“Out of high school, I had D-II (college) offers, but i didn’t want to take that chance because I knew I was a D-I player,” said Taamu, who was selected MVP of the 2014 Life Champion Bowl all-star game. “I was committed to Pima (College) because their coach was a coach at the all-star game at Hilo. At Pima, I would’ve had to pay for my own housing. UH wanted me to walk on, but I wasn’t financially ready for that either. New Mexico Institute said they’d discipline me and get me ready for the next step. All I had to pay for was the books and meals.”
Ta‘amu is now 6-3 and 200 pounds with 4.7 time in the 40-yard dash. He’ll have to make some quick time with the next big decision of his life. The programs recruiting him want him on campus by January.

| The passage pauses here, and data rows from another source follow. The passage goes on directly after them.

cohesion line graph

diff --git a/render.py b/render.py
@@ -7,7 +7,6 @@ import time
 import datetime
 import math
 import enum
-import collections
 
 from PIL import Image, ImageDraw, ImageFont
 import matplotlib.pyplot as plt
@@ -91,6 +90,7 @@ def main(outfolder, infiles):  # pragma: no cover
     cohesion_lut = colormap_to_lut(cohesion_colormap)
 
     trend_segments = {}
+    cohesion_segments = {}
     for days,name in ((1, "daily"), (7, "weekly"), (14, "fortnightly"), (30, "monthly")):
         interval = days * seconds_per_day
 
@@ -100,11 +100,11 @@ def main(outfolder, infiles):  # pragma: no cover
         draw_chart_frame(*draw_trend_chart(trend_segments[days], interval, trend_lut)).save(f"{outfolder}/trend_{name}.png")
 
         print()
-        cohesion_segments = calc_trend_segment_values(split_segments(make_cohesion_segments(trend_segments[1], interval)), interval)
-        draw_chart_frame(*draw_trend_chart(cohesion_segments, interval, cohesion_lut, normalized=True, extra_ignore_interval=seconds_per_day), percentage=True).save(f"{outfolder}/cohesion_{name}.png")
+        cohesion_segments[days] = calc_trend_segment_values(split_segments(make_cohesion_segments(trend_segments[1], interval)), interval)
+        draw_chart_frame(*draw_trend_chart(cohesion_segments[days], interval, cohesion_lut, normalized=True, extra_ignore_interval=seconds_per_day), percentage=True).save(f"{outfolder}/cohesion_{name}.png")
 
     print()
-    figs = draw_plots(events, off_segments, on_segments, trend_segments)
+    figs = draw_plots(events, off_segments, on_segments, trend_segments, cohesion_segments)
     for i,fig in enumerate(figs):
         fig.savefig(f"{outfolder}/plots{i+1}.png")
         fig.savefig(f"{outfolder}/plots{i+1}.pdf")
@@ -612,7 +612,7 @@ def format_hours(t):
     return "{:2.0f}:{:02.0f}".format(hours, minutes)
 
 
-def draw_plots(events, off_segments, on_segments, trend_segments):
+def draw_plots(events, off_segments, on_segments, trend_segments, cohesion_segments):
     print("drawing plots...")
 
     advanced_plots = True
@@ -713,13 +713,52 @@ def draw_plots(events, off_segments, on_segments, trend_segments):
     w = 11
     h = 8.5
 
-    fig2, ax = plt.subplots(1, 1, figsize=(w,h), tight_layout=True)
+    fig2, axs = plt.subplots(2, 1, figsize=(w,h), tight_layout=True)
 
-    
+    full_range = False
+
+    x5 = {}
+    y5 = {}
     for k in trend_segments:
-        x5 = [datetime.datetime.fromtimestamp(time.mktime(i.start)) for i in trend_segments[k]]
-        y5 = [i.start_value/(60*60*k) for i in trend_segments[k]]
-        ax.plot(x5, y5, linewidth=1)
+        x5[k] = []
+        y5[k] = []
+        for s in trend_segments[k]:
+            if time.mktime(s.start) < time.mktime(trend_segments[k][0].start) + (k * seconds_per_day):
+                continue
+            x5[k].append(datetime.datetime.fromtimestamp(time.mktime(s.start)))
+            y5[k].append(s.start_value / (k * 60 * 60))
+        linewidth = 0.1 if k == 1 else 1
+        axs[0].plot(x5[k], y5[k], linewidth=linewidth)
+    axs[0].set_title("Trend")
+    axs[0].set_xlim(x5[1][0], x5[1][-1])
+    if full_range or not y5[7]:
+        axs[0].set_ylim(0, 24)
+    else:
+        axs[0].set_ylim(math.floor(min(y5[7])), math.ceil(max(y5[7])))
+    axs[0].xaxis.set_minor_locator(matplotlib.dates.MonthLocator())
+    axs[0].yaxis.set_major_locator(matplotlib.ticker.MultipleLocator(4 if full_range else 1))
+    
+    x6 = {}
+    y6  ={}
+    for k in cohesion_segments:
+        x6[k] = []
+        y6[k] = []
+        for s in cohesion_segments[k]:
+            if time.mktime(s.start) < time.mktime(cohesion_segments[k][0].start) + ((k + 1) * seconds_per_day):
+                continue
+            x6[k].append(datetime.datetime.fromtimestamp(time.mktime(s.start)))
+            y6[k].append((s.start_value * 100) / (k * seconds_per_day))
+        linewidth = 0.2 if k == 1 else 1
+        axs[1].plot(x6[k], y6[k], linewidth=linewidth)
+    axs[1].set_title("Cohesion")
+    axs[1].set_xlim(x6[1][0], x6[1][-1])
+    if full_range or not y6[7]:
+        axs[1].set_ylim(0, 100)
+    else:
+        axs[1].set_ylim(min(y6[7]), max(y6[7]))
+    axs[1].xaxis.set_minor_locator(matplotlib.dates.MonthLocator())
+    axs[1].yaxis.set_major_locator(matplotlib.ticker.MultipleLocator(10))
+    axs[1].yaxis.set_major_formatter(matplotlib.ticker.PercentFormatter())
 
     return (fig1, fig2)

“I have a short period of time to choose a school. I have to decide by next week already. I think for me it’s about playing time, and at all these schools I’ll have an opportunity to play. They said they wouldn’t recruit me to compete for the position. That’s how the game is, you have to earn your starting job. No matter what, at all the schools, you have to compete,” Ta“amu said.
In two short years, he’s gone from a D-II high school program to possibly playing in the Big Ten or SEC. His advice to other Hawaii student-athletes is simple.
“If you don’t get any D-I offers, just keep working hard,” he said.
Kami is arguably Ta‘amu’s biggest fan, along with former PIAA executive director Doris Sullivan.
“He’s supposed to visit Minnesota on Dec. 10,” Kami said. “But I don’t know if he’s going.”
Ta‘amu was an NCAA qualifier at Pearl City, Kami noted.
“With good parents supporting, his family and friends supporting him, and the school he went to has been a great influence. He had to buckle down and they did a good job,” Kami added.
The longtime Pearl City coach has seen more and more Hawaii athletes sticking it out at the next level, regardless of difficult challenges.
“Nothing wrong with the JC route,” Kami said. “California JCs don’t give athletic scholarships, but in Nevada, Texas, New Mexico and other states, they do.”